"Many of us have learned that Conservative Judaism is either a complex ideology (at least we never get a straightforward explanation) or simply a movement that stands in the center between Reform and Orthodoxy. An early classic of Conservative Judaism was titled, “Tradition and Change,” but tradition and change is a paradox, not a banner of belief.
Conservative Judaism is crying out for renewal and revitalization. Some of the most spiritually charged, socially sensitive prayer groups and institutions in the country choose to not affiliate themselves with the Conservative movement. Yet they are led by rabbis ordained by the Conservative movement and attended by congregants who grew up in that movement.
In synagogues that do define themselves as Conservative, the congregants often expect halachic observance from their rabbis, yet they are not moved to emulate them. Conservative Jews are increasingly confused and uncertain about their spiritual direction.
As I posed these problems and questions, some turned the question back to me.
“Who are you, and what do you believe?”
When I reflect upon the beliefs with which I was raised and how I have grown in my faith, I realize that the word “Conservative” does not best fit who I am and what I believe.
I am a Covenantal Jew."
Ok, what does that mean.
The article elaborates on all three covenants. It is too long to post in its entirety but I do think that it is important to highlight a couple of things so here are a few more excerpts.
First Covenant: Relationship to God
The Jewish relationship to God may be seen as a friendship, a partnership, though of obviously unequal partners. In the Midrash, God swears friendship to Abraham, is called the “friend of the world” (Hag. 16a) and even creates friendships between people (Pirke D’Rabbi Eliezer). Friendship is one aspect of the Divine-human connection.
The Torah speaks of God as a parent, a lover, a teacher and an intimate sharer of our hearts. When we speak of friendship or partnership, all of these relationships and more must be understood.
The terms of all friendships are fixed by history — we define our partnerships by our memories. One friend can speak a single word, “Colorado,” and the other knows that the word refers to a trip taken together 15 years before. However, vital friendships do not dwell solely in the past. They are always creating new memories, entering new phases and enriching what has gone before.

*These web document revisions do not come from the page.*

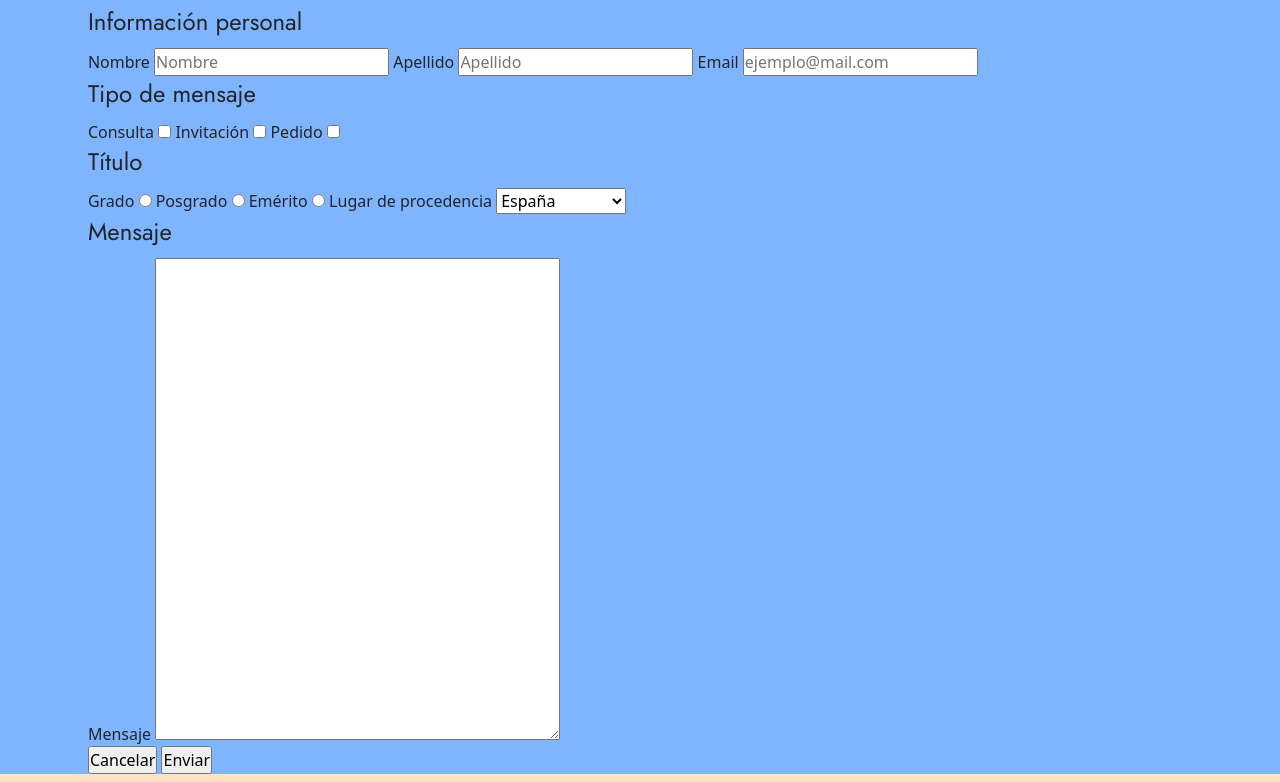
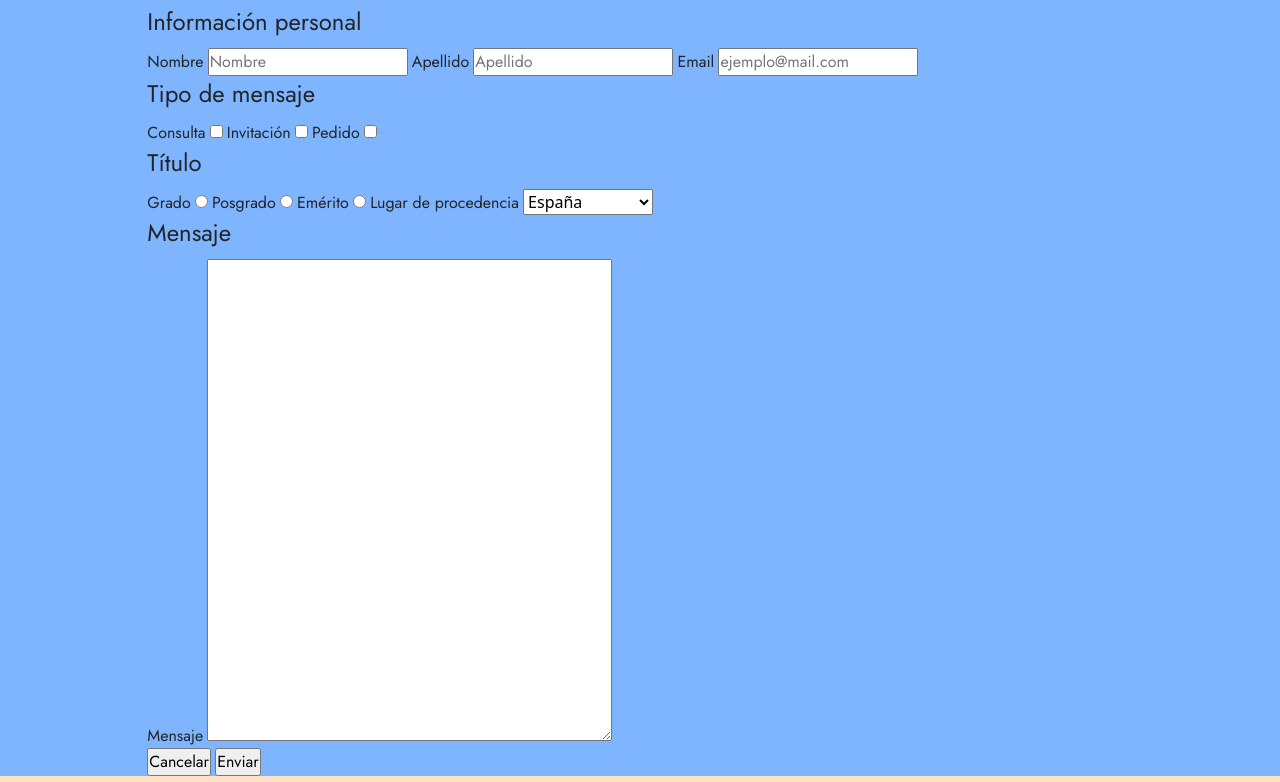
Before and after one commit to ivanvgav/entrega-final-coder, a website: page src/contacto.html in a window 1280 px wide. Shown: the part 278-1060 px from the top of the page. Drawn offline with nearby package versions, Linux system fonts and the light colour scheme.

Commit message:
Compilacion SASS

```diff
--- a/css/main.css
+++ b/css/main.css
@@ -86,6 +86,21 @@ figure {
 #diez {
   width: 30%; }
 
+#reset {
+  font-family: "Jost", sans-serif; }
+
+#id {
+  font-family: "Jost", sans-serif; }
+
+legend {
+  font-family: "IBM Plex Serif", serif; }
+
+label {
+  font-family: "Jost", sans-serif; }
+
+input {
+  font-family: "Jost", sans-serif; }
+
 nav {
   top: auto;
   width: 100%;
```
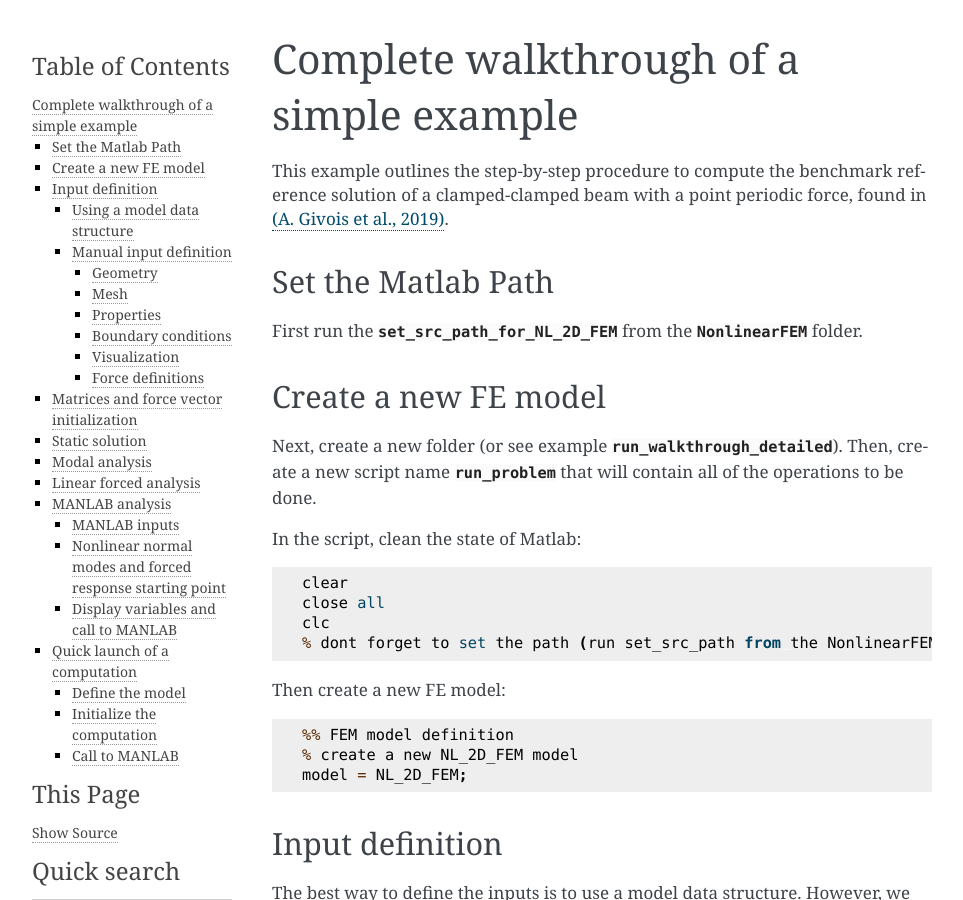
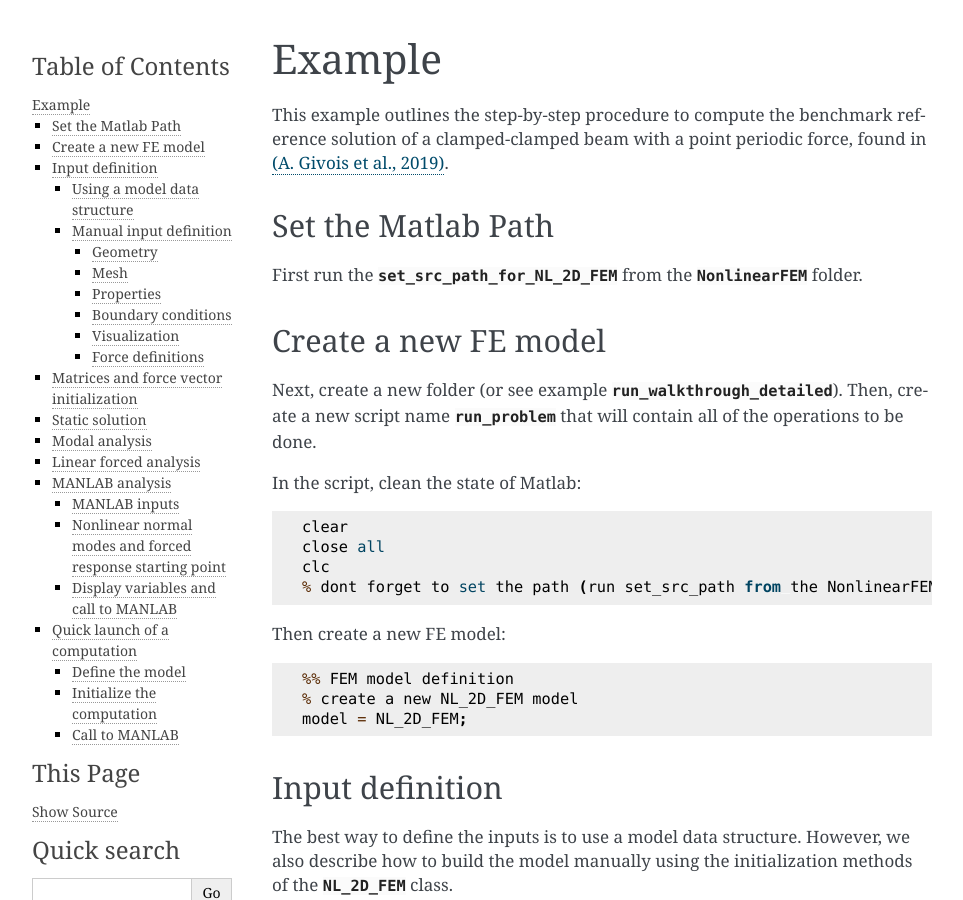
Before and after one commit to THREAD-3-2/NL_2D_FEM, a Sphinx documentation site: the page built from docs/walkthrough.rst, in a window 1280 px wide and 900 px high. Shown: the whole window, without its empty margins (148-1111 px from the left). Built offline with Sphinx 7.4.7, drawn with Linux system fonts in a browser that asks for light colours.

Commit message:
Update walkthrough.rst

```diff
--- a/docs/walkthrough.rst
+++ b/docs/walkthrough.rst
@@ -1,6 +1,6 @@
 .. _walkthrough:
 
-Complete walkthrough of a simple example
+Example
 ========================================
 
 This example outlines the step-by-step procedure to compute the benchmark reference solution of
```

Some Jews believe that everything important in the friendship between God and Israel has already been said. The Torah, the Talmud, the classical commentators and codes have said all the vital, foundational words. Our task now is simply to fill in a few blanks, but otherwise the work is done. We are the accountants of a treasure already laid up in the past.
This is not a covenantal understanding. It is a Judaism frozen in time, as though all the clocks stopped in the 18th century.
Conversely, there are those who think the past weightless, because times have so radically changed. This is a friendship that tries to recreate itself each day, dictated by the demands of the moment. While the past is acknowledged, it is seen largely as something to be overcome, not to be cherished and integrated into the present. This creates a relationship with predictably thin and wan results.
Covenantal Judaism believes in the continuous partnership between God and Israel. When we light Shabbat candles, God “knows” what we mean — we have been doing it for thousands of years. It is part of the grammar of relationship. Our past is the platform from which we ascend. The covenant at Sinai is the first, reverberating word."
I can relate to this as I believe that it is important to have a living, breathing and flexible Judaism.
Exactly. We are all responsible for each other.
Second Covenant: Relationship Between Jews
"All Jews are involved in the Abrahamic covenant — not only those Jews whom we like or those of whom we approve but all Jews.
Jews have always fought within our own community, and undoubtedly, we always will. Devotion to Torah does not free us from the constraints of human nature.
Still, a Covenantal Jew seeks active dialogue with Orthodox, Reform and Reconstructionist, as well as secular Jews. The covenant does not depend upon movements or ideologies; it is a covenant of shared history and shared destiny."
Third Covenant: Relationship With the Non-Jewish World
"The first covenant was not made with the Jewish people. God sent a rainbow in the time of Noah as a sign to the world, to all of humanity. Noah lived 10 generations before the first Jew.
The meaning is clear: We have a responsibility toward others of whatever faith; we have a covenantal relationship to the non-Jewish world."
What do you think?